In 1980, the ILO estimated that women did 2/3 of the world’s work for 5% of its income. Today women and girls do more than three-quarters of all unpaid care work – a total of 12.5 billion hours a day.
The coronavirus pandemic came on top of the climate pandemic, the poverty pandemic, the war pandemic and the rape and domestic violence pandemics which have hit single mother families, ill, disabled and older people hardest. It is exposing weaknesses in our ability to resist and survive physically and financially – from immune systems already compromised by poverty, discrimination, pollution, war, occupation, displacement and other violence to inadequate healthcare and inadequate incomes, especially in the Global South, in communities of colour in the North, and among refugees everywhere.
In response to the virus, country after country has been shut down – from workplaces to schools and transport – and proposals to replace lost wages are being debated. These drastic measures show that governments can take swift action and find money to deal with “emergencies” – if they want to. At this critical moment, we must insist collectively on what we need. We fear that governments may use increased emergency powers to transfer wealth from taxpayers to corporations, and even impose further controls, surveillance and restrictions on our movements and our lives well after this pandemic is over.
The market values unwaged work at $10.8 trillion but never suggests that women should get any of it. Instead we are advised to get an education and a better paid job. We of course have a right to that. But it does not deal with the indispensable work of life and survival – from breastfeeding to elder care. Only increasing the status, power and income of caregivers can do that.
In the 80s, the Women Count – Count Women’s Work petition issued by the International Wages for Housework Campaign gave voice of a hidden mass movement for recognition of this work. It was signed by 1,200 organizations representing millions of women worldwide, resulting in the 1995 UN decision that governments measure and value unwaged work in national accounts.
The Green New Deal for Europe takes this forward. It looks at what work is needed for social and environmental wellbeing, and what work is not, and proposes a Care Income as a key part of its programme for climate justice. At last protecting people and protecting the Earth can be equated and prioritized over the uncaring market – a major step in transforming the world and saving it. We need this everywhere.

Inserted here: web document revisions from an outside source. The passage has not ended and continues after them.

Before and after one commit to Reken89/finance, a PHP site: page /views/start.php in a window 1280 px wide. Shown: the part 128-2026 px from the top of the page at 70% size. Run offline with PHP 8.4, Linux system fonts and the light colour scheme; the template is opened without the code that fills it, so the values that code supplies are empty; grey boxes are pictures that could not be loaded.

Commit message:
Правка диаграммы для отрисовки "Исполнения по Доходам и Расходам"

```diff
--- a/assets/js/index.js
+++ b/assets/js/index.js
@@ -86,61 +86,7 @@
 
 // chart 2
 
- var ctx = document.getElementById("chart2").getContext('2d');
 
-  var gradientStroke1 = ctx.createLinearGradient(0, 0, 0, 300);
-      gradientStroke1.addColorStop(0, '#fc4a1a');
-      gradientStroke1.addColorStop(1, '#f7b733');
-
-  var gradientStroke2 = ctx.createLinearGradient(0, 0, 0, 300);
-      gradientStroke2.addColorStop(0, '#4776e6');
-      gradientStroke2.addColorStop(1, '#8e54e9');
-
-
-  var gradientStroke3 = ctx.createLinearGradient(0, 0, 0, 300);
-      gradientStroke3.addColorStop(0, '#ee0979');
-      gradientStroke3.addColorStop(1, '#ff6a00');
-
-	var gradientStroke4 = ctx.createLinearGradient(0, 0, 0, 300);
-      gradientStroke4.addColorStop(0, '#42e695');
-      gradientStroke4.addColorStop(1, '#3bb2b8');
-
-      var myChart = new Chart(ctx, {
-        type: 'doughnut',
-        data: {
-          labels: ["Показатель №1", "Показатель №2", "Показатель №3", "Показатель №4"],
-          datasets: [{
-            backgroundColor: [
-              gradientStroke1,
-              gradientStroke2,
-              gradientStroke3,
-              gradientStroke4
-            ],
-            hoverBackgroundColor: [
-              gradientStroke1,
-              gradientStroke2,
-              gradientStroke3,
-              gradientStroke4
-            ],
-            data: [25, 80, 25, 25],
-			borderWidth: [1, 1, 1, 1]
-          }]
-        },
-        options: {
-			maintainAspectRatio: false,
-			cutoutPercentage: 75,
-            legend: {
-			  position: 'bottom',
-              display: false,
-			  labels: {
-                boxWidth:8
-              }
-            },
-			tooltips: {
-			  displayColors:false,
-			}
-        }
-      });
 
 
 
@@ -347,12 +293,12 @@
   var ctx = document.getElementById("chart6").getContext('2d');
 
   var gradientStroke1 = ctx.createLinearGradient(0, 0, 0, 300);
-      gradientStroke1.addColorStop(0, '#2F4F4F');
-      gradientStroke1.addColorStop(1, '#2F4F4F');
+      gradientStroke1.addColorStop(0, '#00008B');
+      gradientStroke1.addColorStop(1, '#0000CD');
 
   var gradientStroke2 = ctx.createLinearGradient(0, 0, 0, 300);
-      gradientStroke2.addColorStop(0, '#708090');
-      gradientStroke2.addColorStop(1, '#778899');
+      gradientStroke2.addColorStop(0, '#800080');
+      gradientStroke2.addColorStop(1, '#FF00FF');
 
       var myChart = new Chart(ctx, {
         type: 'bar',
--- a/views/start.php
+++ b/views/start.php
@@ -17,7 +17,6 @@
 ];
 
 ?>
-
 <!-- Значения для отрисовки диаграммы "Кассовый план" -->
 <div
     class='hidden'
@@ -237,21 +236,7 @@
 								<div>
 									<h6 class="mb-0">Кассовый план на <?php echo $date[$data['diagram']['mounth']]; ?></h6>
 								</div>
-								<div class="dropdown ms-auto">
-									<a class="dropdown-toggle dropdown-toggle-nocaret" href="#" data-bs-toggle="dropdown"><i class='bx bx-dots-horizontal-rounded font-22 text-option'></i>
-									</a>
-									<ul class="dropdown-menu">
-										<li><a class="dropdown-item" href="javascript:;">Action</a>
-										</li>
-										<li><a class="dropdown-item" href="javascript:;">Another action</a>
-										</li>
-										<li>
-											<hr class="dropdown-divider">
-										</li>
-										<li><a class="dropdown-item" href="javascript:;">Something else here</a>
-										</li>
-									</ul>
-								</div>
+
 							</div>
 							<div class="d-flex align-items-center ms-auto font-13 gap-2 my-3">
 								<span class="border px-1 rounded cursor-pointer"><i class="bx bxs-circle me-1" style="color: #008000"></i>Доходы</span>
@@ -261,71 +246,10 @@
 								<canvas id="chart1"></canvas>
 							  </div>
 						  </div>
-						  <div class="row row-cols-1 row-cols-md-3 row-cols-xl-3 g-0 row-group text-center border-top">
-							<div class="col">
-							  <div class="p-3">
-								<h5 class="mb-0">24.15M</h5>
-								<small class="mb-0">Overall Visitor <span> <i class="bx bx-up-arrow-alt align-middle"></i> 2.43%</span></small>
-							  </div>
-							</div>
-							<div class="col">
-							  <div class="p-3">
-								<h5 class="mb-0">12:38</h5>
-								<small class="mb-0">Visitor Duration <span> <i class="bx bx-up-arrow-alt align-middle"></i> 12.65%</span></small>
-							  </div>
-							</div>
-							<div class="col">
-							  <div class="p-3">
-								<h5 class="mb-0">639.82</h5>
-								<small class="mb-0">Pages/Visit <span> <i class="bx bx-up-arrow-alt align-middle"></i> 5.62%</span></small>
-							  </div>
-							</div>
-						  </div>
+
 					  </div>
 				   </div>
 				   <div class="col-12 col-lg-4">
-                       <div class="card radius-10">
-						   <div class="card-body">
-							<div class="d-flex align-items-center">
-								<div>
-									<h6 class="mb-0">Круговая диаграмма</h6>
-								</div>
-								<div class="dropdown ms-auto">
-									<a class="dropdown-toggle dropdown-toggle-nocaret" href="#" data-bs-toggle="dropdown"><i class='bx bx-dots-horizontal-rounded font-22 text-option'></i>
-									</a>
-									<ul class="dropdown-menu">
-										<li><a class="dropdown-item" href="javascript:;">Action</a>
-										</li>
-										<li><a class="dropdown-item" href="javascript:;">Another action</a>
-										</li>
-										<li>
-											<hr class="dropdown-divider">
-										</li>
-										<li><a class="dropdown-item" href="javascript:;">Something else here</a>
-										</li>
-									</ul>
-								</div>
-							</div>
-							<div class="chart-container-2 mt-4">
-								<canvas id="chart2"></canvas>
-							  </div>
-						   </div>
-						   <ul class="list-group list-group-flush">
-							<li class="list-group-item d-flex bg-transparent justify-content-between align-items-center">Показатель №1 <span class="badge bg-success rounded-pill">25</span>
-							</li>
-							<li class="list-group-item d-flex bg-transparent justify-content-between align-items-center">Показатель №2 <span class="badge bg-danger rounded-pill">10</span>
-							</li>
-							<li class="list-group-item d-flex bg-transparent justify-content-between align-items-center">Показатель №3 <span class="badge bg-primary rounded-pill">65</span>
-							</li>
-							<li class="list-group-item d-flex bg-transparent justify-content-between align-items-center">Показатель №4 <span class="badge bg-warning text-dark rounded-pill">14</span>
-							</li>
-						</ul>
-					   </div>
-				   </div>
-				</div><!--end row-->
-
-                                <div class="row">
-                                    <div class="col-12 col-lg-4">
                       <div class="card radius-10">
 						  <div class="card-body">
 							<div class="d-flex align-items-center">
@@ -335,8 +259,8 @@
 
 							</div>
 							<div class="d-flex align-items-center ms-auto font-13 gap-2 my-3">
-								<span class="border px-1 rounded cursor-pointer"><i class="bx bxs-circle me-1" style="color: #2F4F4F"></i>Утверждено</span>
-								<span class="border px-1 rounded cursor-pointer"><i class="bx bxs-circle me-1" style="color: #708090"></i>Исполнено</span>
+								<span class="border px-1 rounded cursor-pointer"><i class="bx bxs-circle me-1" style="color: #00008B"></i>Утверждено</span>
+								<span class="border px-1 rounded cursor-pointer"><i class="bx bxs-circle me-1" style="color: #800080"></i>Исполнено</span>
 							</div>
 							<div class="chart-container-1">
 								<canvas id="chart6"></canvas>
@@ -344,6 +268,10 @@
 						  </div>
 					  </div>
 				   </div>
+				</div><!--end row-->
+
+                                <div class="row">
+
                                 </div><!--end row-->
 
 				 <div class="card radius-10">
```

We demand a CARE INCOME across the planet for all those, of every gender, who care for people, the urban and rural environment, and the natural world.